    Things must be getting desperate at FE week if this is to be considered a news worthy story yawn!

    I consider it a good thing that the company commissioned their own inspection to raise standards in their provision.

    Impressive report too, keep up the good work Bright!

  2. Nick Linford is Krissy Charles-Jones your new Ged Sydall?

    A company that wants to raise standards should only be praised not attacked. Companies that don’t have a direct contract and therefore not under ofsted remit have no choice but to use an Independant inspector instead.
    The report itself is written just like an ofsted report and it seems to within the same framework. Website makes it very clear to me. Can’t comment on twitter.

    I think you can become in danger of reading too much into very inconsequential matters. Surely there are far more important issues in our sector be
    be debating?

    *Editor’s note: Former FE Week deputy editor Chris Henwood replaced Nick Linford as editor on January 1, 2014

    • John Wilson

      The company had a long way to improve. Having used them to deliver some training for some of our staff, there procedures were considerably less stringent that our own ones.

  3. Karen

    The tweet is misleading as it thanks staff for a “successful ofsted” and there was no Ofsted.

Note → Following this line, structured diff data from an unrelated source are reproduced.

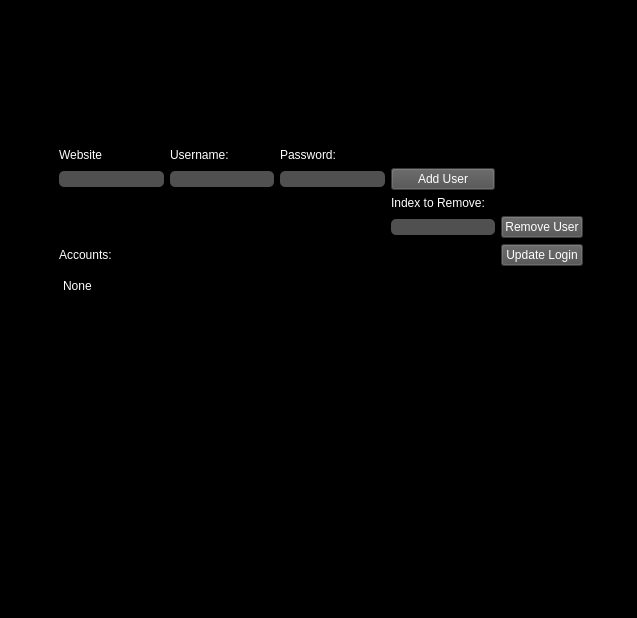
Qt form UI_Files/mainWindow.ui (Jscina/PyPass) before a commit.
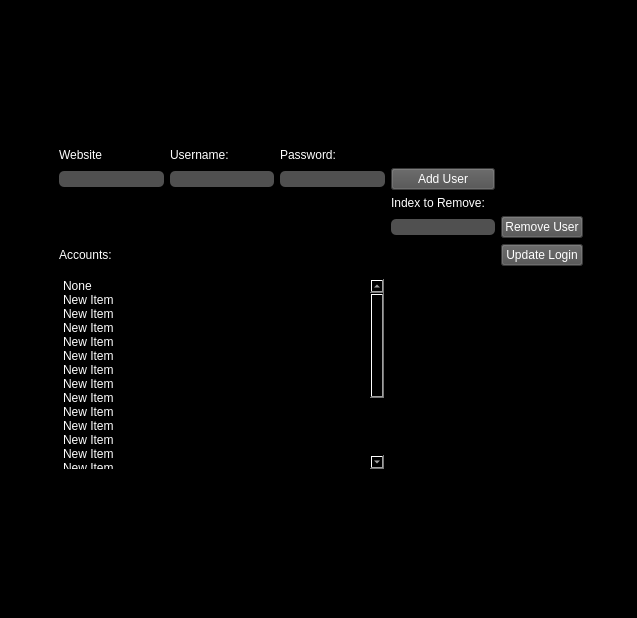
The same form after that commit.

Diff of the .ui file:
```diff
--- a/UI_Files/mainWindow.ui
+++ b/UI_Files/mainWindow.ui
@@ -117,6 +117,30 @@
     </item>
     <item row="7" column="2" colspan="3">
      <widget class="QListWidget" name="listWidget">
+      <property name="styleSheet">
+       <string notr="true">QScrollBar:vertical {              
+            border: none;
+            background:black;
+            width:10px;
+            margin: 0px 0px 0px 0px;
+        }
+        QScrollBar::handle:vertical {
+            background: rgb(144, 144, 144);
+            min-height: 0px;
+        }
+        QScrollBar::add-line:vertical {
+            background: rgb(144, 144, 144);
+            height: 0px;
+            subcontrol-position: bottom;
+            subcontrol-origin: margin;
+        }
+        QScrollBar::sub-line:vertical {
+            background: rgb(144, 144, 144);
+            height: 0 px;
+            subcontrol-position: top;
+            subcontrol-origin: margin;
+        }</string>
+      </property>
       <property name="movement">
        <enum>QListView::Static</enum>
       </property>
@@ -128,6 +152,101 @@
         <string>None</string>
        </property>
       </item>
+      <item>
+       <property name="text">
+        <string>New Item</string>
+       </property>
+      </item>
+      <item>
+       <property name="text">
+        <string>New Item</string>
+       </property>
+      </item>
+      <item>
+       <property name="text">
+        <string>New Item</string>
+       </property>
+      </item>
+      <item>
+       <property name="text">
+        <string>New Item</string>
+       </property>
+      </item>
+      <item>
+       <property name="text">
+        <string>New Item</string>
+       </property>
+      </item>
+      <item>
+       <property name="text">
+        <string>New Item</string>
+       </property>
+      </item>
+      <item>
+       <property name="text">
+        <string>New Item</string>
+       </property>
+      </item>
+      <item>
+       <property name="text">
+        <string>New Item</string>
+       </property>
+      </item>
+      <item>
+       <property name="text">
+        <string>New Item</string>
+       </property>
+      </item>
+      <item>
+       <property name="text">
+        <string>New Item</string>
+       </property>
+      </item>
+      <item>
+       <property name="text">
+        <string>New Item</string>
+       </property>
+      </item>
+      <item>
+       <property name="text">
+        <string>New Item</string>
+       </property>
+      </item>
+      <item>
+       <property name="text">
+        <string>New Item</string>
+       </property>
+      </item>
+      <item>
+       <property name="text">
+        <string>New Item</string>
+       </property>
+      </item>
+      <item>
+       <property name="text">
+        <string>New Item</string>
+       </property>
+      </item>
+      <item>
+       <property name="text">
+        <string>New Item</string>
+       </property>
+      </item>
+      <item>
+       <property name="text">
+        <string>New Item</string>
+       </property>
+      </item>
+      <item>
+       <property name="text">
+        <string>New Item</string>
+       </property>
+      </item>
+      <item>
+       <property name="text">
+        <string>New Item</string>
+       </property>
+      </item>
      </widget>
     </item>
     <item row="4" column="6">
```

The action taken by Ofsted in asking for the tweet to be taken down is consistent with the action they take whenever they feel that they have been misrepresented.